Dawn Distler has fond memories of driving a bus for the Metro Regional Transit Authority.

In fact, Distler — who took over Monday as the new executive director of the Akron-based bus company — calls it the coolest job she's ever had.

"As much as I love what I do now, being a bus operator is just awesome," she said. "You meet all kinds of people and you're kind of your own boss all day long. And nobody has a better office with all those windows."

Distler, 56, arrives in Akron following a more than four-year career running the public transportation agency in Knoxville, Tenn. Before that, she worked at the transit agency in Nashville.

She is well acquainted with Metro RTA and the Akron area. While she was born in New York, her family moved to Akron when she was about 2 and she grew up in Goodyear Heights. She remained here until taking a job in Nashville about 15 years ago.

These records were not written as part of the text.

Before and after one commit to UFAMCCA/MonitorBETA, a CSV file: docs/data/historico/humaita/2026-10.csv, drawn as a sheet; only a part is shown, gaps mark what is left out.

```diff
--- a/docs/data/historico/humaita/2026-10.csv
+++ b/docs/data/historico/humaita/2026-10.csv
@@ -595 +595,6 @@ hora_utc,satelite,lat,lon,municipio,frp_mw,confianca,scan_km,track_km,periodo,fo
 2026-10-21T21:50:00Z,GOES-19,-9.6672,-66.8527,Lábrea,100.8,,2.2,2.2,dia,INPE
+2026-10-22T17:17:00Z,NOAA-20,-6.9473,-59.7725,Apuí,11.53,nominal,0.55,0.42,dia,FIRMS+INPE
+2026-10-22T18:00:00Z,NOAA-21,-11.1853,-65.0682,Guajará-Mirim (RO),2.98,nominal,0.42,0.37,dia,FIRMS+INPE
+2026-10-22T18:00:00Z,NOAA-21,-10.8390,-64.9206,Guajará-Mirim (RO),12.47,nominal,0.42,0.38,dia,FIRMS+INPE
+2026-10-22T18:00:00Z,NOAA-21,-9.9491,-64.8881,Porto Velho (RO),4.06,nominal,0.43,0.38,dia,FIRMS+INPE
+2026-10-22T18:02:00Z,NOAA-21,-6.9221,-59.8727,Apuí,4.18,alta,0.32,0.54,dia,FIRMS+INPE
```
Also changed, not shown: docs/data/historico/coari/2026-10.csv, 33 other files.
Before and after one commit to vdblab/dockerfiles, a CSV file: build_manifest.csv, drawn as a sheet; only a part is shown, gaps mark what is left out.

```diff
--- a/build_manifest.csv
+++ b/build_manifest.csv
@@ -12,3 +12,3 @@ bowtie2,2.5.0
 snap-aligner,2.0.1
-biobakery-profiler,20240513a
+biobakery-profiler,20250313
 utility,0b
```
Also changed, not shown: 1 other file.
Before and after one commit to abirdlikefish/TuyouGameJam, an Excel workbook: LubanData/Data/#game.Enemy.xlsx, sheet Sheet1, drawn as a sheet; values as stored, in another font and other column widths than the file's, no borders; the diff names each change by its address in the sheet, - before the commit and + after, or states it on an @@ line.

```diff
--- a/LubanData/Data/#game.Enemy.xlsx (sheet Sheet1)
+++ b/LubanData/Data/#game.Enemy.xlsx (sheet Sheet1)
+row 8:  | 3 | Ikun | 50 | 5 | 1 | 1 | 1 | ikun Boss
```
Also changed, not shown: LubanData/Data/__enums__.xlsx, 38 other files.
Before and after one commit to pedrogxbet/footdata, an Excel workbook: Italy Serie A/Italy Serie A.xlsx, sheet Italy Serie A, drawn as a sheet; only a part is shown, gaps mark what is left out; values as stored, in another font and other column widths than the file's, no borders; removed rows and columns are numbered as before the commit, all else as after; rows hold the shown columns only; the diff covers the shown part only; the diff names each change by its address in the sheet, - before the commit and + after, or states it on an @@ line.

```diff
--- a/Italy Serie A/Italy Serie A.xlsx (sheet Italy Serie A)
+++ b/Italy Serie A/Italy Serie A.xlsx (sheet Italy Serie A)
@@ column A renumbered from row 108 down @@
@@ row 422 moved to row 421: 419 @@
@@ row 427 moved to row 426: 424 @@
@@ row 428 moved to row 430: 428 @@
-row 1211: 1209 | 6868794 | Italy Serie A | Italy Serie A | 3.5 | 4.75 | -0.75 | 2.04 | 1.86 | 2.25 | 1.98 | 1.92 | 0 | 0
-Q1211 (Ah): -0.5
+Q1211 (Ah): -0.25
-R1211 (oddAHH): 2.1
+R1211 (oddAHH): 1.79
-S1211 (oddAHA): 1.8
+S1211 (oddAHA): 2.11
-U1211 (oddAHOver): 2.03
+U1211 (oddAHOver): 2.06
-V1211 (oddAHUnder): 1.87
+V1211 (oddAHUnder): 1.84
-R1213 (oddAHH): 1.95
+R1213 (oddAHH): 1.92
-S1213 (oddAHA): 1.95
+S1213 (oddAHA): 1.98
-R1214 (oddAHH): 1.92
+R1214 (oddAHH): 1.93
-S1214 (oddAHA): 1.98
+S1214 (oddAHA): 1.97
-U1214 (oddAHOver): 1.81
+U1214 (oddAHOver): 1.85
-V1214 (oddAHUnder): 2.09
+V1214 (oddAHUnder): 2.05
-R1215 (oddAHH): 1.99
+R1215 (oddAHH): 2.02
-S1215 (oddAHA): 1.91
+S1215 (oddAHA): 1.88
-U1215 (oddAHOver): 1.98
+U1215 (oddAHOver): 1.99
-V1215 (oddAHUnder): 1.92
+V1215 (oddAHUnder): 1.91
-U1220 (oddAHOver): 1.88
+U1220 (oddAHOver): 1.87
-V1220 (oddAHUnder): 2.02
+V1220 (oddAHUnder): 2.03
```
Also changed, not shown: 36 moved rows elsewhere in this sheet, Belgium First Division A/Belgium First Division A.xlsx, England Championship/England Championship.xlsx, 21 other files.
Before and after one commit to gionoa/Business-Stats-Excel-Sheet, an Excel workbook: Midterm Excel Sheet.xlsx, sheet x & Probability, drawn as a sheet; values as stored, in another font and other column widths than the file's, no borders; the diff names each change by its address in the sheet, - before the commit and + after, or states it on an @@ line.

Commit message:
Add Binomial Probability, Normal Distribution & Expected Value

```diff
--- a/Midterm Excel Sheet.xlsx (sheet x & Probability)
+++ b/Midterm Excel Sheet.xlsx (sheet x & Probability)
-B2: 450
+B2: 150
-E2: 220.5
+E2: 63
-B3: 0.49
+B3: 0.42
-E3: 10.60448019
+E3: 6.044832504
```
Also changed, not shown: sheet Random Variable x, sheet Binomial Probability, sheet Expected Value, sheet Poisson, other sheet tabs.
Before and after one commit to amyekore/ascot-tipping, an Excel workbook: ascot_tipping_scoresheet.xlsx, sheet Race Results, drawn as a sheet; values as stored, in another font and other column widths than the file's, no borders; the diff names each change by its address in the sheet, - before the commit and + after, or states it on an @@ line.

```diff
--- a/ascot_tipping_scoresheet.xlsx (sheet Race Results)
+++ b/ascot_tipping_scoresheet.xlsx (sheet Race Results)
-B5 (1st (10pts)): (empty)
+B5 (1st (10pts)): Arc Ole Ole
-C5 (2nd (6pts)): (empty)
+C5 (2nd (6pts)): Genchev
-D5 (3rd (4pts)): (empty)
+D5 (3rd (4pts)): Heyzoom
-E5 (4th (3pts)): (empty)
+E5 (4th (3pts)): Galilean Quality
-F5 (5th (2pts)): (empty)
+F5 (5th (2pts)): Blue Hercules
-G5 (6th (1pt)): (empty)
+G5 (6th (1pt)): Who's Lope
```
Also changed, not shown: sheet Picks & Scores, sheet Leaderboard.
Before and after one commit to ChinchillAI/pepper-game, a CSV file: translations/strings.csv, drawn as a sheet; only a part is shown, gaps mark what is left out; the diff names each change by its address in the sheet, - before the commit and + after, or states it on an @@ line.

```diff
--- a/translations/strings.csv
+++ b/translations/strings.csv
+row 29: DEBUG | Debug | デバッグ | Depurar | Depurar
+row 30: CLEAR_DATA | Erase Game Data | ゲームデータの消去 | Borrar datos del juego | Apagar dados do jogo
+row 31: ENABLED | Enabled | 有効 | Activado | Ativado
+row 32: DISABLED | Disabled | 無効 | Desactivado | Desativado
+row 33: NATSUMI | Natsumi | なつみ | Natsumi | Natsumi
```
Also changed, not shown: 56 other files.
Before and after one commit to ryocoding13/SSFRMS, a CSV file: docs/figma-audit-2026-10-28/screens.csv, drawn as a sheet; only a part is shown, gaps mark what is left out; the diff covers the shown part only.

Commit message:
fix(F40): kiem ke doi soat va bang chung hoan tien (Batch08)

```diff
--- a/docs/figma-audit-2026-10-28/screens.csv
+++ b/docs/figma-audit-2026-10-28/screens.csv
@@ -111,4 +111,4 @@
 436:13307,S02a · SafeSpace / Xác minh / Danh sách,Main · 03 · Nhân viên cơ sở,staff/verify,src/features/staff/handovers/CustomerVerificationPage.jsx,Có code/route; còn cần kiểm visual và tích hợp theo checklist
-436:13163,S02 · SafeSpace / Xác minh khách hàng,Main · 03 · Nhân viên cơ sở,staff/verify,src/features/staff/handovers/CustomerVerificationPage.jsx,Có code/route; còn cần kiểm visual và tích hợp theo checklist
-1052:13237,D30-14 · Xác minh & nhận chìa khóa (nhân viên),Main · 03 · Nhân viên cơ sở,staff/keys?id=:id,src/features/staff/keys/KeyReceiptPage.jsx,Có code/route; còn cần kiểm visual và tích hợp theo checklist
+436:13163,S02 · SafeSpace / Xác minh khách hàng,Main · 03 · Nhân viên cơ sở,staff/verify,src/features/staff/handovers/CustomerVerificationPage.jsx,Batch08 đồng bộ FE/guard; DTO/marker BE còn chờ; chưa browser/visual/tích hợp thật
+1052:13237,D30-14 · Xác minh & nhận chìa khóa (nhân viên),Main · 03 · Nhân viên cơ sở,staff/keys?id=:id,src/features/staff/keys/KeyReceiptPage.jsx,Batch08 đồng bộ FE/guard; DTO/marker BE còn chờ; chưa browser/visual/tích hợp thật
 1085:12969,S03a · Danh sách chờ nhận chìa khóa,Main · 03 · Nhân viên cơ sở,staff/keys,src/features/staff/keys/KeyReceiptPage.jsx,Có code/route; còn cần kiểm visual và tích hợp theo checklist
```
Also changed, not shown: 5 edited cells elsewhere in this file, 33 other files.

Distler, who also worked as an operations manager and assistant director of customer services at Metro, developed her passion for public transportation in Akron and said she enjoyed the "family atmosphere." That made her want to return, in addition to being drawn back home.

"I believe in public transportation and the investment it brings to communities but I believe even more in everything Metro was and still is," she said. "I am excited to come back home and work alongside such a talented team. We're going to make this transit system the standard for midsized transit systems across the nation."

Under her leadership, the Knoxville agency received the 2017 Outstanding Public Transportation System Achievement Award for small transit systems from the American Public Transportation Association.

Distler is the first permanent female executive director to lead the agency. She will oversee more than 400 employees and a $55 million annual operating budget. The agency board is expected to approve her contract outlining her salary and benefits Thursday.

She succeeds former executive director Richard Enty, who was fired earlier this year following complaints about his behavior and leadership. The agency also has been the subject of an ongoing Ohio Ethics Commission investigation. The probe involves a questionable financial relationship between Enty and former board member Saundra Foster.

Asked what she planned to do on her first day on the job, Distler replied: "I'm going to listen." She said she didn't come into the job with changes in mind.

"I want to hear what everyone thinks and believes is going on," she said. "Where they think we are and where they would like us to be. Then we will put a plan together and work with the board and our stakeholders to tweak that plan and implement it in the best way possible."

She spent part of her Monday meeting and shaking hands with employees. Sometimes, she was meeting workers for the first time. But there are plenty of familiar faces still around from when she worked at the agency. Even those who didn’t know her back then know it’s a homecoming for her.

“Welcome back,” driver Crystalynne Justers said as she greeted Distler.

Distler said it’s comforting to see so many people she remembers.

“For the most part, nobody has looked at me and said, ‘Oh my God, you’re back?’ Everybody has said, ‘Oh cool, you’re back,’” she said with a laugh. “You go into a new job and you don’t know anyone. It’s a little intimidating. So for here, it’s kind of like coming home to family.”

She and her wife, Janie Fazenbaker, haven’t chosen a place to live just yet. But wherever it is, there will be a bus stop close by.

Distler plans to ride the bus to work every day, just as she did in Knoxville.

“If I don’t use my product, nobody else is going to, or why should they, is the better question,” she said. “I also think it’s important to see things from the viewpoint of the passenger. The people who use our buses are our most important commodity and we need to see what they experience and go through what they experience.”

That’s especially important given the competition that public transportation faces from new challengers such as Uber and Lyft, not to mention personal vehicles and taxis.

"You do that by removing the stigma of riding a bus," Distler said. "We have to sell transit to folks. We have to think outside the box on how we partner with our stakeholders and competitors to provide transportation options within the region."

Public transportation is a vital service for the community, she said.

"It is a needed service just like police, fire, garbage pickup, and snow removal ...," Distler said. "Transit provides an equitable playing field for those who cannot drive or afford cars and it is a viable option for those who choose to not drive their cars every day. But it is also like a community all in its own right. I love diversity and I truly feel that public transportation provides a safe and diverse atmosphere that welcomes everyone.

"When the bus pulls up at a stop, the operator does not ask you who you are, where you are from, what religion or race you are, who do you love, who did you vote for ... they simply say good morning or afternoon, you sit in the same type seat as everyone else, you may hold a conversation with a county executive or a homeless gentleman; and as you exit the operator says 'have a nice day' and you go on your way. It's poetry in motion."

 

 

Rick Armon can be reached at 330-996-3569 or rarmon@thebeaconjournal.com. Follow him on Twitter at @armonrickABJ.